Here's a documentary about bodyguards.
Mikey Arana, Shamir Bolivar, Scooter Braun, Apartheid, Nelson Mandela, a training camp for bodyguards, female bodyguards, 50 Cent, Justin Bieber, party people and powerhouses. It's basically a series of interviews with different bodyguards, from different backgrounds, guarding different people, and glimpses into the lives of the ones they guard/guarded, and other parts of their past.
It's interesting all the way, even if nothing spectacular happens, and it has a commercial tone that is at least during the first phase of the movie a bit annoying. It tells the tales well though, from a bodyguard perspective, and weaves between them so all stories end around the end of the movie.
I guess I was a bit disappointed to see that bodyguards aren't so different from normal people, albeit maybe kinder, and tougher, of course. They're only human, yet somehow they chose the roles of being bullet catchers for some stranger. What a twist of fate!
The truest moment in the movie feels like Anton Kalaydjian's little epilogue about the number one sacrifice in the business: time. Of spending time living someone else's life. Celebrating their birthdays. Celebrating their Christmases. Being a part of their family, but never creating your own. He was the guy who started his career protecting 50 Cent too, and took a few shots while he was at it. Tough guy, but that part's straight from the heart.
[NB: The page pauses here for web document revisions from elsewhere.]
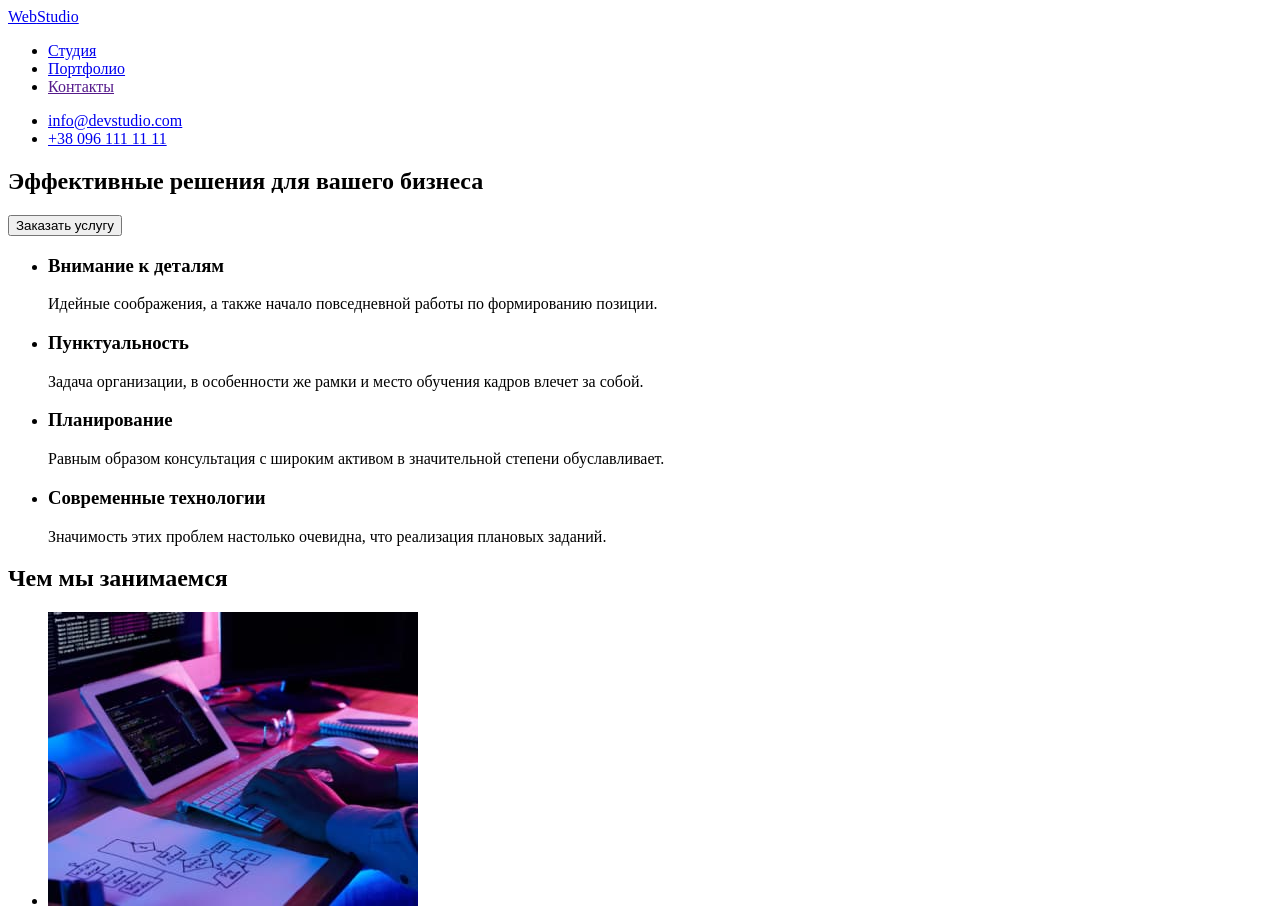
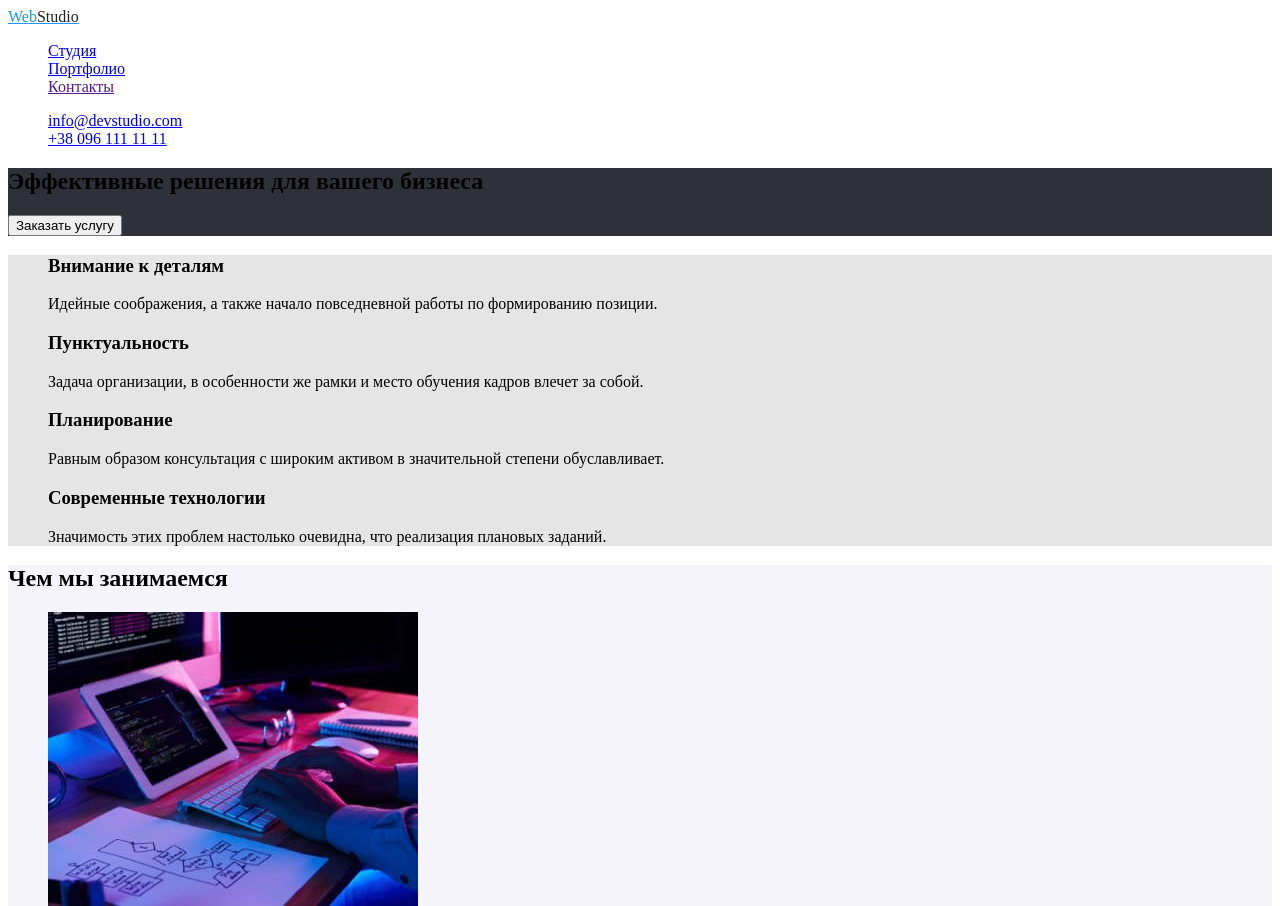
Before and after one commit to palkaz/goit-markup-hw-02, a plain HTML site: page index.html in a window 1280 px wide. Shown: the top 906 px of the page. Drawn offline with Linux system fonts and the light colour scheme.

Commit message:
работа с логотипом
оформил логотип в правильных цветах

```diff
--- a/css/styles.css
+++ b/css/styles.css
@@ -4,3 +4,44 @@
 /* color: #757575; светло черный ,для  тел, мыла,h3 */
 /* color: #FFFFFF; белый текст */
 /* color: rgba(255, 255, 255, 0.6); черный мыло тел подвал */
+/* background: #2F303A; темный*/
+/* background: #2F303A; чем мы занимаемся */
+/* background: #F5F4FA; наша команда, фон на кнопках фильтра */
+/* background: #E5E5E5; примеры работ */
+/* background: #2F303A; body  */
+
+.header {
+  background-color: #ffffff;
+}
+
+.hero {
+  background-color: #2f303a;
+}
+
+.benefits {
+  background-color: #e5e5e5;
+}
+
+.benefits-img {
+  background-color: #f5f4fa;
+}
+
+.footer {
+  background-color: #2f303a;
+  color: #ffffff;
+}
+/* logo */
+/* logo-header */
+/* logo-secondary */
+.list {
+  list-style: none;
+}
+.logo {
+  color: #2196f3;
+}
+.logo-secondary {
+  color: #ffffff;
+}
+.logo-primary {
+  color: #212121;
+}
--- a/index.html
+++ b/index.html
@@ -12,7 +12,7 @@
       <!--Основная навигация-->
       <nav>
         <a href="./index.html" class="logo"
-          ><span class="logo-header">Web</span>Studio</a
+          >Web<span class="logo-primary">Studio</span></a
         >
 
         <!--Ссылки на другие страницы или секции текущей страницы -->
@@ -140,7 +140,9 @@
     <!--Футер-->
     <footer class="footer">
       <!--Логотип адресс-->
-      <a href="" class="logo"><span class="logo-footer">Web</span>Studio</a>
+      <a href="./index.html" class="logo"
+        >Web<span class="logo-secondary">Studio</span>
+      </a>
       <address>г. Киев, пр-т Леси Украинки, 26</address>
       <!--Мыло телефон-->
       <ul class="list">
```
Also changed, not shown: portfolio.html (+6 -2 lines).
Kim Coates plays the role of narrator, and does it well, even if the narration sometimes oversells itself. It was an inspiring, eye-opening, and yet not that revealing glimpse into the lives of those that live for others. A good documentary on an area of expertise that sometimes seems almost like an area of myth. You get to see who these people really are, and hear their stories. I was hoping for more, but maybe that's all you really need.
rated 3/5: not bad